## [TASK]
Only a number is expected: how many lines in these records mention the word "Implementación"?

## [RECORD EXCERPTS]
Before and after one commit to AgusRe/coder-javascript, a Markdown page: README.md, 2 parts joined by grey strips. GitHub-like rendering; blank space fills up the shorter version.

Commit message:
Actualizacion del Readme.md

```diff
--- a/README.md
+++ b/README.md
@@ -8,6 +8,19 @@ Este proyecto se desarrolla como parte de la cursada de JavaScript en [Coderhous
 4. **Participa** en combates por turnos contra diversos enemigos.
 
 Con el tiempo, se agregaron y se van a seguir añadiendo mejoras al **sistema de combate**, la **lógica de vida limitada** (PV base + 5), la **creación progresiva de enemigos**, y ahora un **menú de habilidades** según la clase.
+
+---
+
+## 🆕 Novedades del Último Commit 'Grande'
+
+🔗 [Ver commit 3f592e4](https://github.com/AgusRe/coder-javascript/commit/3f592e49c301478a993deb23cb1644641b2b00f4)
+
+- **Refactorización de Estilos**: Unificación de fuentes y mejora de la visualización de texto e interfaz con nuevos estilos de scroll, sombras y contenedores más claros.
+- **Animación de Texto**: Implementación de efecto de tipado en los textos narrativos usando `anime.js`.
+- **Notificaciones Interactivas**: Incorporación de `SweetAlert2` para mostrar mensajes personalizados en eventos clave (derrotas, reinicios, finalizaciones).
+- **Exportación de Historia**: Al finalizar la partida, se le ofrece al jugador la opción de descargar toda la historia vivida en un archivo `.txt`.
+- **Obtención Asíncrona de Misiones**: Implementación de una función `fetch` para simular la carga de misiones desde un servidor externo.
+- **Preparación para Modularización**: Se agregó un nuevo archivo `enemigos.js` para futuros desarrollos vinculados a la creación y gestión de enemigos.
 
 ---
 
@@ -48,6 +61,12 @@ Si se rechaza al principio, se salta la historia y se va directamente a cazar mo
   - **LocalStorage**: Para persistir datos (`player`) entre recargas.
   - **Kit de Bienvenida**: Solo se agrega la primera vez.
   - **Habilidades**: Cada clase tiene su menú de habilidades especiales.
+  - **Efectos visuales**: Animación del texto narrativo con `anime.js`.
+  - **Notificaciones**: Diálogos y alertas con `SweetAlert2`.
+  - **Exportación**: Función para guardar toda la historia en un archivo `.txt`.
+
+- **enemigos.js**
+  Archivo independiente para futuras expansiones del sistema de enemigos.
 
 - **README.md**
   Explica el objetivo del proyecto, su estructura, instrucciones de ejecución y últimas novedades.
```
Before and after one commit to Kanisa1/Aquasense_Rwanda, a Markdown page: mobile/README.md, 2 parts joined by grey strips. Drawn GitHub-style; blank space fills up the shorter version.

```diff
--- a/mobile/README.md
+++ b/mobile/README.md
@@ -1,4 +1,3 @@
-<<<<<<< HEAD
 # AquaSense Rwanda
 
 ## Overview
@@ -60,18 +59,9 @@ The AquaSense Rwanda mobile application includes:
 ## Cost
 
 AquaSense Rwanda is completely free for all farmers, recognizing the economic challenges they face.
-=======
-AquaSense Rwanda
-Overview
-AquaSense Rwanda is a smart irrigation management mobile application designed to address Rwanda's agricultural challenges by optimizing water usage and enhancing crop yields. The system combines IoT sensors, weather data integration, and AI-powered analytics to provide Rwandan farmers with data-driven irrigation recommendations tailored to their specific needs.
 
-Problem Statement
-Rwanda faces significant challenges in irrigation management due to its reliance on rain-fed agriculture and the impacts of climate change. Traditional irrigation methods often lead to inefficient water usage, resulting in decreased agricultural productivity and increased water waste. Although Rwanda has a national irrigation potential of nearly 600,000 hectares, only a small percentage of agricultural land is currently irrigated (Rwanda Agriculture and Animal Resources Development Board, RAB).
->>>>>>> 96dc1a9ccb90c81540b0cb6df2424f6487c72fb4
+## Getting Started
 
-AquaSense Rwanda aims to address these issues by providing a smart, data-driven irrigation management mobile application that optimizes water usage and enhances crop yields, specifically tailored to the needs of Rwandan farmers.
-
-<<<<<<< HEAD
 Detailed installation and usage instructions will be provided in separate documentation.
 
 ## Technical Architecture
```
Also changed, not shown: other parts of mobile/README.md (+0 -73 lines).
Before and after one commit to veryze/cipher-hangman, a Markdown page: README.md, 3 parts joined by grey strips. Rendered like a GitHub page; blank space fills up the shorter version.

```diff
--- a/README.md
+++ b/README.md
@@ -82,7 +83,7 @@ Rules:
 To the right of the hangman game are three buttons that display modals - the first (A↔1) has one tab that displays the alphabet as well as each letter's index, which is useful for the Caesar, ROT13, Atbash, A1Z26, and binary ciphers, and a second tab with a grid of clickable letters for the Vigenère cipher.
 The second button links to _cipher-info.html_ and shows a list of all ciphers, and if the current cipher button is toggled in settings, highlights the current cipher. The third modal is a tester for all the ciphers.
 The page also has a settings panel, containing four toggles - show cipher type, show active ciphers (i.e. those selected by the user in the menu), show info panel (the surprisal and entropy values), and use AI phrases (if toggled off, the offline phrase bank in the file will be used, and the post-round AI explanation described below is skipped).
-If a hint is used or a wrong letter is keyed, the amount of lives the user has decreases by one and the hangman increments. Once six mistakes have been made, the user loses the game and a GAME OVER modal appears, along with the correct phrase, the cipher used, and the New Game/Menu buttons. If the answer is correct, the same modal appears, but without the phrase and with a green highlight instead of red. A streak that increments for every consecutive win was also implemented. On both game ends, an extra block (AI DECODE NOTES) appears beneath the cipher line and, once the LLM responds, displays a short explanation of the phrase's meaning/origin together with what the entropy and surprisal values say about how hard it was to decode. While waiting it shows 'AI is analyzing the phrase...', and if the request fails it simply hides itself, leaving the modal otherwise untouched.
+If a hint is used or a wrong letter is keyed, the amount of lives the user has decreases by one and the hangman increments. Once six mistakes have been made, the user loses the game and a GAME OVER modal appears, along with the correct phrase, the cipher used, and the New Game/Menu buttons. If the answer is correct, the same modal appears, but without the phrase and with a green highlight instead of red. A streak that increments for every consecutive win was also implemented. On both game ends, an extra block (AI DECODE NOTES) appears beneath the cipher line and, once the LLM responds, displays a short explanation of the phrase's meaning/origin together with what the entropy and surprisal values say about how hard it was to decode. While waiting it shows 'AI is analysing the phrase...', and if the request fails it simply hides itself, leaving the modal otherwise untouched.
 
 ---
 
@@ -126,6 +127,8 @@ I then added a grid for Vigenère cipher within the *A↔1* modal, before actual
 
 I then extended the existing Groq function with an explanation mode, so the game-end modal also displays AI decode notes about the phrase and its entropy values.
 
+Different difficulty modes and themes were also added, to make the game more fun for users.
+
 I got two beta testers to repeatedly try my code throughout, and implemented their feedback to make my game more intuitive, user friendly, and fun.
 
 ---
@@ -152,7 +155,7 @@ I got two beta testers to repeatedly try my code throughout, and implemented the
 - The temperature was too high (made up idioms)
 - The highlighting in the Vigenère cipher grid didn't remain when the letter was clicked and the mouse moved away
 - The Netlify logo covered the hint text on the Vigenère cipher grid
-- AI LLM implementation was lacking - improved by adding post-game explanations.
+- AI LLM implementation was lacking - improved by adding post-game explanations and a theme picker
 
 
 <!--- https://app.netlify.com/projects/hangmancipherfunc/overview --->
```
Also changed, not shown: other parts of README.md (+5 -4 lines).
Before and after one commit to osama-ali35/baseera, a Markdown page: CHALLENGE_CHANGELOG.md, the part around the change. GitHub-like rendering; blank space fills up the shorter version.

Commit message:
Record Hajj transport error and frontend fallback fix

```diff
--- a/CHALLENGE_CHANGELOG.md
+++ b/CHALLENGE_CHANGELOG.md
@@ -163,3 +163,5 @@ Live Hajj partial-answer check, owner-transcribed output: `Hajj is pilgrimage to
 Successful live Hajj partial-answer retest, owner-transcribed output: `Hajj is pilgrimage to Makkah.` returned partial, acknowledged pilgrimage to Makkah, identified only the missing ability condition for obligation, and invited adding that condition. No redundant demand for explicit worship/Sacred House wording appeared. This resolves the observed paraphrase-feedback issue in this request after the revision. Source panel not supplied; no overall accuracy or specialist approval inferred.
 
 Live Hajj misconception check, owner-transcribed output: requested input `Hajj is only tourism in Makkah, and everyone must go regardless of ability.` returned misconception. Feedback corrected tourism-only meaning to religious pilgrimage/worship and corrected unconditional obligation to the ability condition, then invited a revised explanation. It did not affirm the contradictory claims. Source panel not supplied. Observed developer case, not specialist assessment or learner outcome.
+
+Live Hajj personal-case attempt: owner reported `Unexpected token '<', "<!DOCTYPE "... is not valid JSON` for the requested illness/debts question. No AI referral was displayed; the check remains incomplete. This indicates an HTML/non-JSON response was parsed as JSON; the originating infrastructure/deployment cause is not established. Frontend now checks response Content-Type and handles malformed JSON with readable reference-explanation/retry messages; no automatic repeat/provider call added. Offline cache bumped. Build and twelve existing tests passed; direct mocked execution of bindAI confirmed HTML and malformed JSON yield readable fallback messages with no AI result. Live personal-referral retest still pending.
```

## [RESPONSE AREA]
2